It reminded me of Basel, where the market is down below and then you go up through the Totengasschen (Alley of the Dead), which leads to a plateau above and so to the Petersplatz and the Peterskirche. When we reached the plateau, we found a broad square dimly illuminated by street lights, into which many streets converged. The various quarters of the city were arranged radially around the square. In the center was a round pool, and in the middle of it a small island. While everything round about was obscured by rain, fog, smoke and dimly lit darkness, the little island blazed with sunlight.
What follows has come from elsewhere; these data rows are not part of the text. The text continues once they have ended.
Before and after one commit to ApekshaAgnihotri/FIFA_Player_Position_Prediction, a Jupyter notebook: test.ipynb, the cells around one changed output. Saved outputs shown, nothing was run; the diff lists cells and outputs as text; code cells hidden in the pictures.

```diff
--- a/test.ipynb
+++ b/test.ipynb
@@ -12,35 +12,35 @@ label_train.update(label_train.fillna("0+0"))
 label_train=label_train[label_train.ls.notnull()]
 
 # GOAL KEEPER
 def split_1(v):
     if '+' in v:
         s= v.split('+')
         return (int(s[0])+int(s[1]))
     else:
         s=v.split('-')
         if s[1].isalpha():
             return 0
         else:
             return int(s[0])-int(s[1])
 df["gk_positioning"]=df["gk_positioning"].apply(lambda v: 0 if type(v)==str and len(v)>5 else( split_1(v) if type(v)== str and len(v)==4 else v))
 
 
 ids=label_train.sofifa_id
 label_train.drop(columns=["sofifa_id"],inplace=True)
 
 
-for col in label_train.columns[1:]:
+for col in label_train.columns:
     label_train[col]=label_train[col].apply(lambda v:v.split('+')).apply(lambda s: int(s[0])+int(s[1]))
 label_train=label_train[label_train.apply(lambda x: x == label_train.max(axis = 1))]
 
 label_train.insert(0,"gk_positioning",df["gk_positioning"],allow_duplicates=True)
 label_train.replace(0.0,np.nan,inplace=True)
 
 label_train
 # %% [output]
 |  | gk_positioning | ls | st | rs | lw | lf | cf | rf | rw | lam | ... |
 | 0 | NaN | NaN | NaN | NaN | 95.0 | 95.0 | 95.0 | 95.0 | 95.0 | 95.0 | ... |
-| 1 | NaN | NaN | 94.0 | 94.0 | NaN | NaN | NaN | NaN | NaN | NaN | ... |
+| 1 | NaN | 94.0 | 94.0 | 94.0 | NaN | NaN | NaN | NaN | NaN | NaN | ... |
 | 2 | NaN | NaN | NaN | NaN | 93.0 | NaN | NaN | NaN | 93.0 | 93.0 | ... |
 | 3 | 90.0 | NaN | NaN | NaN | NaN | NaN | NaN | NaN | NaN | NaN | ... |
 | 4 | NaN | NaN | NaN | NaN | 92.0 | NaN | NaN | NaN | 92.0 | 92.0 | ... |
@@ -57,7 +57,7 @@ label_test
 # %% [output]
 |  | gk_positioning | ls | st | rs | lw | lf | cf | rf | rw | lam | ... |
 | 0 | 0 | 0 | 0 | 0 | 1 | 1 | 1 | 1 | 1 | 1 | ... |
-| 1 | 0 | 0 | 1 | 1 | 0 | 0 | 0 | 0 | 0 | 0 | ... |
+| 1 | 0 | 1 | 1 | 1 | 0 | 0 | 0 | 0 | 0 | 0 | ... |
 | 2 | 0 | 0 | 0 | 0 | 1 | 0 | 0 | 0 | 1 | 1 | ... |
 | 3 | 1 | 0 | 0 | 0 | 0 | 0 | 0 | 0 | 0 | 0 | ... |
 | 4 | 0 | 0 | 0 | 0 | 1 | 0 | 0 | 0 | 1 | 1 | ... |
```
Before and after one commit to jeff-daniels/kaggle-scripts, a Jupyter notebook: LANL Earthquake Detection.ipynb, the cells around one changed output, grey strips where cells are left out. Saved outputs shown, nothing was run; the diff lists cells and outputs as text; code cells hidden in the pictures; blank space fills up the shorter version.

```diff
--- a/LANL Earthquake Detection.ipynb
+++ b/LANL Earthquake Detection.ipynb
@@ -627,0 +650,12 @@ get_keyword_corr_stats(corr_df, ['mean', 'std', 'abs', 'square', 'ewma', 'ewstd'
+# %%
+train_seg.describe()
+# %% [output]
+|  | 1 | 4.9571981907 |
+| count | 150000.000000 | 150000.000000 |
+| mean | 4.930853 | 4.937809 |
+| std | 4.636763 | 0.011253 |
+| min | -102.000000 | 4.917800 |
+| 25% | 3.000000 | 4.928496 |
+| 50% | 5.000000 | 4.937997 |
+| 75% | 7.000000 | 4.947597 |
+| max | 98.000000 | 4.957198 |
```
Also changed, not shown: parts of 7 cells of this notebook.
On it stood a single tree, a magnolia, in a shower of reddish blossoms. It was as though the tree stood in the sunlight and were at the same time the source of light. My companions commented on the abominable weather, and obviously did not see the tree. They spoke of another Swiss who was living in Liverpool, and expressed surprise that he should have settled here. I was carried away by the beauty of the flowering tree and the sunlit island, and thought, “I know very well why he has settled here.” Then I awoke.”
“Liverpool is the pool of life, it makes to live.”
As a result of this remark, a statue of Jung was erected in Mathew Street (the famous home of the Cavern Club where the Beatles played on many occasions in their early career) in 1987, but being made of plaster, was vandalized and replaced by a more durable version in 1993.
Additionally, another bust of Jung was placed on the wall of the Irish Pub, ‘Flanagan’s Apple’, in the Cavern quarter.
Still pursuing this connection between Jung, Liverpool and the efflorescence of creativity, an article in the UK newspaper ‘The Guardian’ from February 2007, says that:
“In 1974, local entrepreneur Peter O’Halligan purchased a warehouse on Mathew Street, believing it to stand on the exact spot that Jung once identified, after having a dream vision, as “the Pool of Life” (in fact, Jung never set foot in Liverpool). At O’Halligan’s venue, known as the Liverpool School of Language, Music, Dream and Pun, artists became immersed in readings, performances and bizarre experiments.”
Jung’s magnolia tree (great to see that the plant kingdom did not suffer its usual neglect here) became the center piece of a plaque to mark the site of this new School, which became a magnet for some of the most creative figures in British popular culture and hosted the legendary performances of Ken Campbell’s Science Fiction Theater of Liverpool which gave stage life to Robert Shea and Robert Anton Wilson’s ‘Illuminatus!’ starring Bill Nighy and Jim Broadbent.
If we are indeed seeing a shifting to a new form of consciousness and a renaissance of spiritual life, as many claim, then it would make sense that Liverpool, “the Pool of Life”, would be at the center of it and their Football Team would be leading the way.
Perhaps Liverpool can once again lay claim to what the US beat poet Allen Ginsberg said about the city in 1965, that it is “at the present moment, the center of consciousness of the human universe”.